→ EXERCISE GOAL:
This calls for a word-for-word copy of all the data, with each picture removed.

→ DATASET EXTRACT:

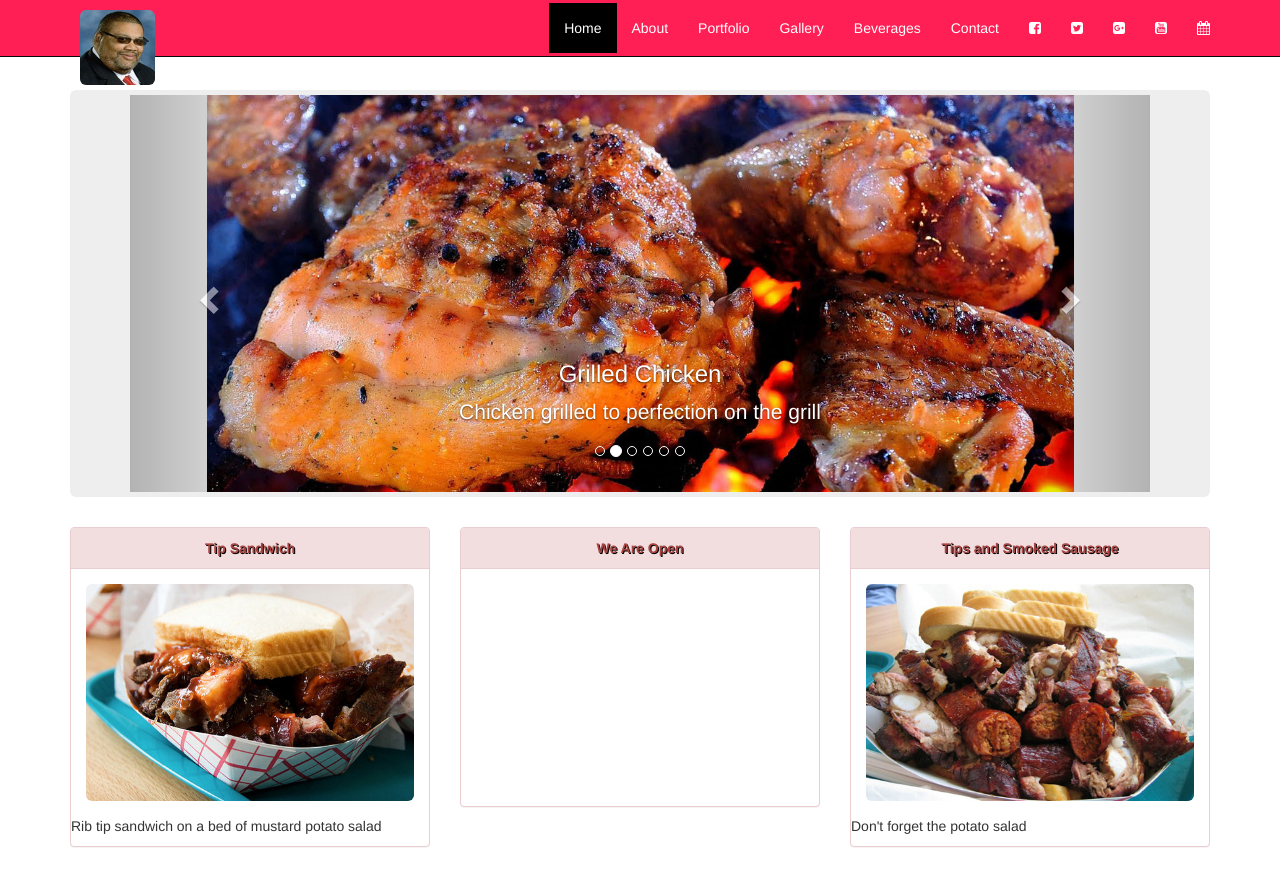
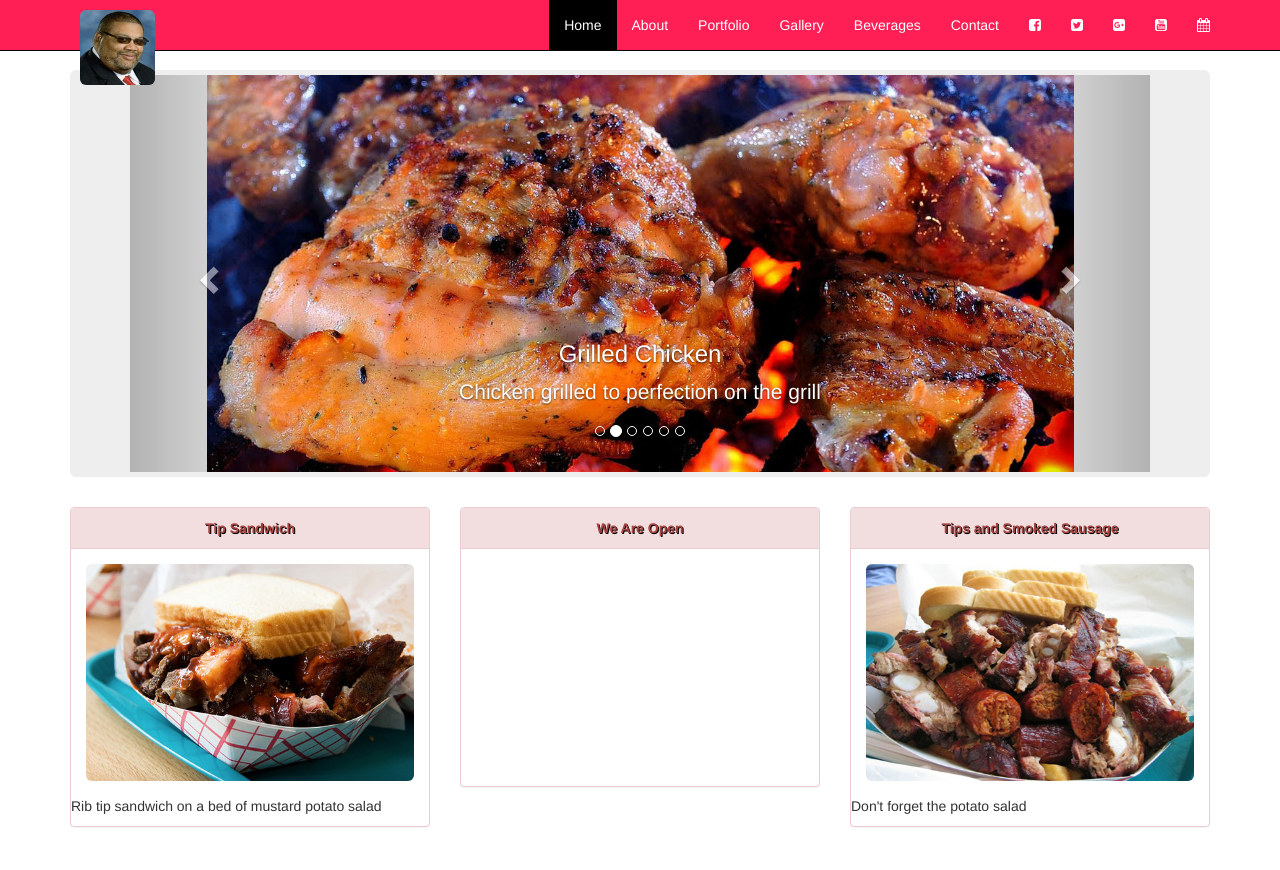
Before and after one commit to Nkcurlett/nicks-bbq, a plain HTML site: page index.html in a window 1280 px wide. Shown: the top 870 px of the page. Drawn offline with Linux system fonts and the light colour scheme.

Commit message:
Update bbq.css

```diff
--- a/css/bbq.css
+++ b/css/bbq.css
@@ -1,5 +1,5 @@
 body{
-  padding-top: 90px; /* Required padding for .navbar-fixed-top. Change if height of navigation changes. */
+  padding-top: 70px; /* Required padding for .navbar-fixed-top. Change if height of navigation changes. */
 }
 
 .jumbotron{
@@ -19,7 +19,7 @@ hr{
   }
 
 .navbar-fixed-top .nav {
-    padding: 3px 0;
+    padding: 0px;
 }
 /*changed the background color*/
 .navbar-inverse{
```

→ WORKED SOLUTION:
Before and after one commit to Nkcurlett/nicks-bbq, a plain HTML site: page index.html in a window 1280 px wide. Shown: the top 870 px of the page. Drawn offline with Linux system fonts and the light colour scheme.

Commit message:
Update bbq.css

```diff
--- a/css/bbq.css
+++ b/css/bbq.css
@@ -1,5 +1,5 @@
 body{
-  padding-top: 90px; /* Required padding for .navbar-fixed-top. Change if height of navigation changes. */
+  padding-top: 70px; /* Required padding for .navbar-fixed-top. Change if height of navigation changes. */
 }
 
 .jumbotron{
@@ -19,7 +19,7 @@ hr{
   }
 
 .navbar-fixed-top .nav {
-    padding: 3px 0;
+    padding: 0px;
 }
 /*changed the background color*/
 .navbar-inverse{
```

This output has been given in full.